- EXERCISE OBJECTIVE -
Set down every entry word for word. Omit the pictures.

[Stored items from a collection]
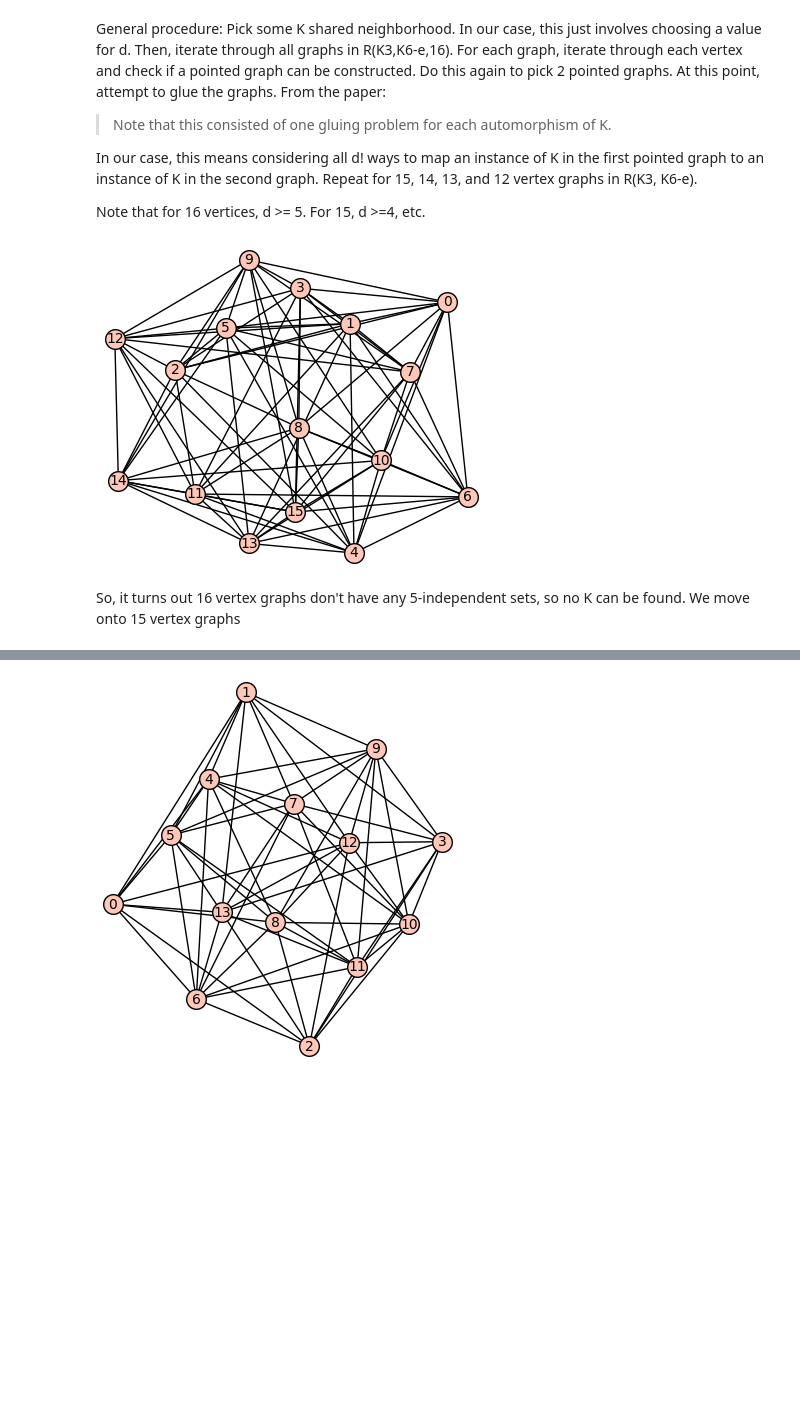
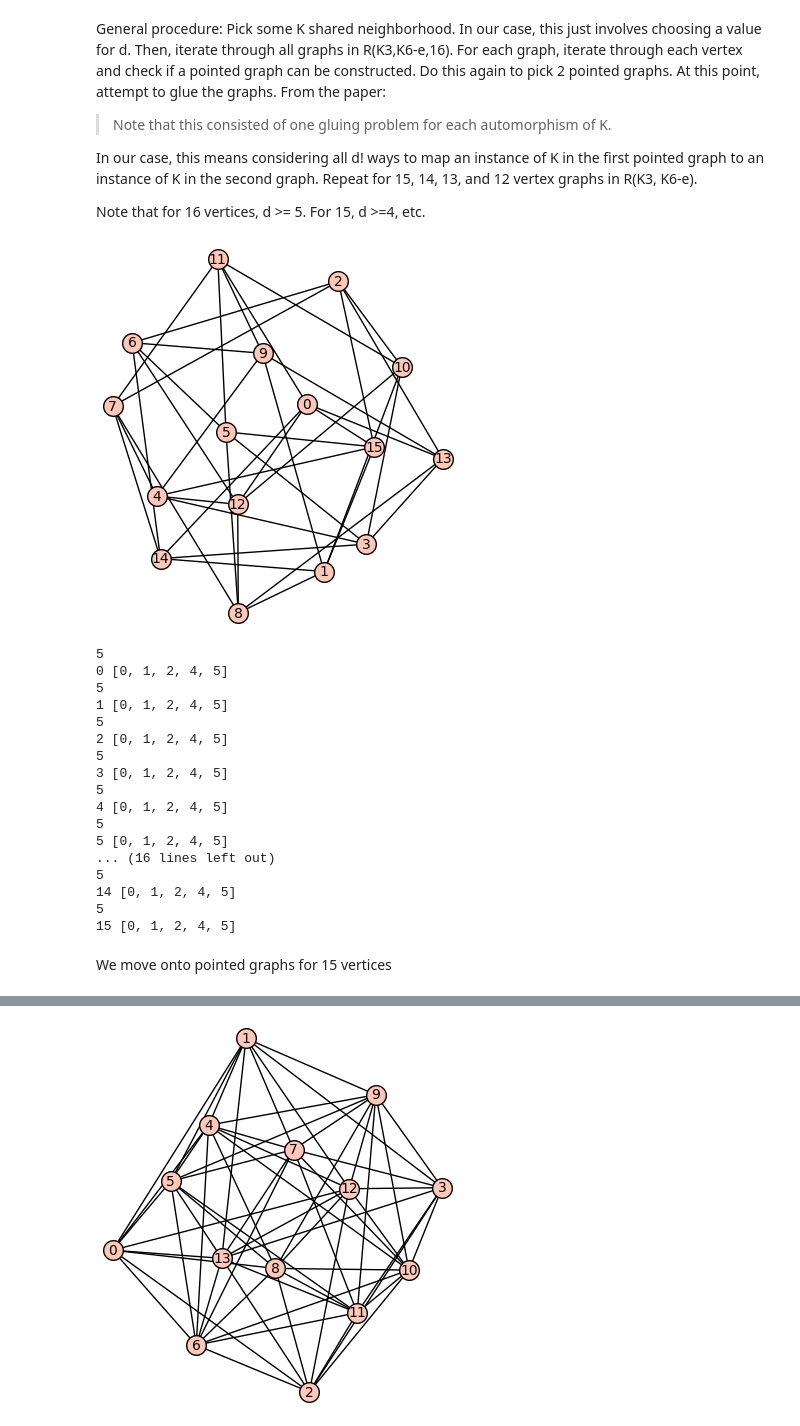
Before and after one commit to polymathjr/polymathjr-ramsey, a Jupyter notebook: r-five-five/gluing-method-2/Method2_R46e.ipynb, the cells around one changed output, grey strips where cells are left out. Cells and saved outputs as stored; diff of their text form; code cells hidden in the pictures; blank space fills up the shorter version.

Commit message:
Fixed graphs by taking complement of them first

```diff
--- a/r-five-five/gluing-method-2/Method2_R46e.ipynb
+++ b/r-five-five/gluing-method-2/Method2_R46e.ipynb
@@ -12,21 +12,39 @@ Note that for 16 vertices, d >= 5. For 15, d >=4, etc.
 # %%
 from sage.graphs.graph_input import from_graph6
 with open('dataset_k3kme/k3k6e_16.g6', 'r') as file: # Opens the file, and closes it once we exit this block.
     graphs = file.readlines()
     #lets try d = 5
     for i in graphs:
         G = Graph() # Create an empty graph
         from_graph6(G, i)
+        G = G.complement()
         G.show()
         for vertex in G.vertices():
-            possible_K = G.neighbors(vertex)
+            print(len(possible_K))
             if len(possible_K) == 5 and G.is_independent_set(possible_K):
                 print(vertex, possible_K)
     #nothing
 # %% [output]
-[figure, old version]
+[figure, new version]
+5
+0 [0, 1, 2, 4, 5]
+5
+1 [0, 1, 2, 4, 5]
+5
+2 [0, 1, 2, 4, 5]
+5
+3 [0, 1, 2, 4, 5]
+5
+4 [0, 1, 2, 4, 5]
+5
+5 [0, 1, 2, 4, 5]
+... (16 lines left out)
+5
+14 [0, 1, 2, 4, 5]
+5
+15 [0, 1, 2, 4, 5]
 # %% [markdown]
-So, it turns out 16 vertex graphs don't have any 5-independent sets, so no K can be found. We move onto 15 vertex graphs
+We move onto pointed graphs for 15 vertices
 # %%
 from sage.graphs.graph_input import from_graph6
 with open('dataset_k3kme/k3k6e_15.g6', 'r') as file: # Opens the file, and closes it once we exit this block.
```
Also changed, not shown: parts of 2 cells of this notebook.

- ANSWER TO THE PROBLEM -
Before and after one commit to polymathjr/polymathjr-ramsey, a Jupyter notebook: r-five-five/gluing-method-2/Method2_R46e.ipynb, the cells around one changed output, grey strips where cells are left out. Cells and saved outputs as stored; diff of their text form; code cells hidden in the pictures; blank space fills up the shorter version.

Commit message:
Fixed graphs by taking complement of them first

```diff
--- a/r-five-five/gluing-method-2/Method2_R46e.ipynb
+++ b/r-five-five/gluing-method-2/Method2_R46e.ipynb
@@ -12,21 +12,39 @@ Note that for 16 vertices, d >= 5. For 15, d >=4, etc.
 # %%
 from sage.graphs.graph_input import from_graph6
 with open('dataset_k3kme/k3k6e_16.g6', 'r') as file: # Opens the file, and closes it once we exit this block.
     graphs = file.readlines()
     #lets try d = 5
     for i in graphs:
         G = Graph() # Create an empty graph
         from_graph6(G, i)
+        G = G.complement()
         G.show()
         for vertex in G.vertices():
-            possible_K = G.neighbors(vertex)
+            print(len(possible_K))
             if len(possible_K) == 5 and G.is_independent_set(possible_K):
                 print(vertex, possible_K)
     #nothing
 # %% [output]
-[figure, old version]
+[figure, new version]
+5
+0 [0, 1, 2, 4, 5]
+5
+1 [0, 1, 2, 4, 5]
+5
+2 [0, 1, 2, 4, 5]
+5
+3 [0, 1, 2, 4, 5]
+5
+4 [0, 1, 2, 4, 5]
+5
+5 [0, 1, 2, 4, 5]
+... (16 lines left out)
+5
+14 [0, 1, 2, 4, 5]
+5
+15 [0, 1, 2, 4, 5]
 # %% [markdown]
-So, it turns out 16 vertex graphs don't have any 5-independent sets, so no K can be found. We move onto 15 vertex graphs
+We move onto pointed graphs for 15 vertices
 # %%
 from sage.graphs.graph_input import from_graph6
 with open('dataset_k3kme/k3k6e_15.g6', 'r') as file: # Opens the file, and closes it once we exit this block.
```
Also changed, not shown: parts of 2 cells of this notebook.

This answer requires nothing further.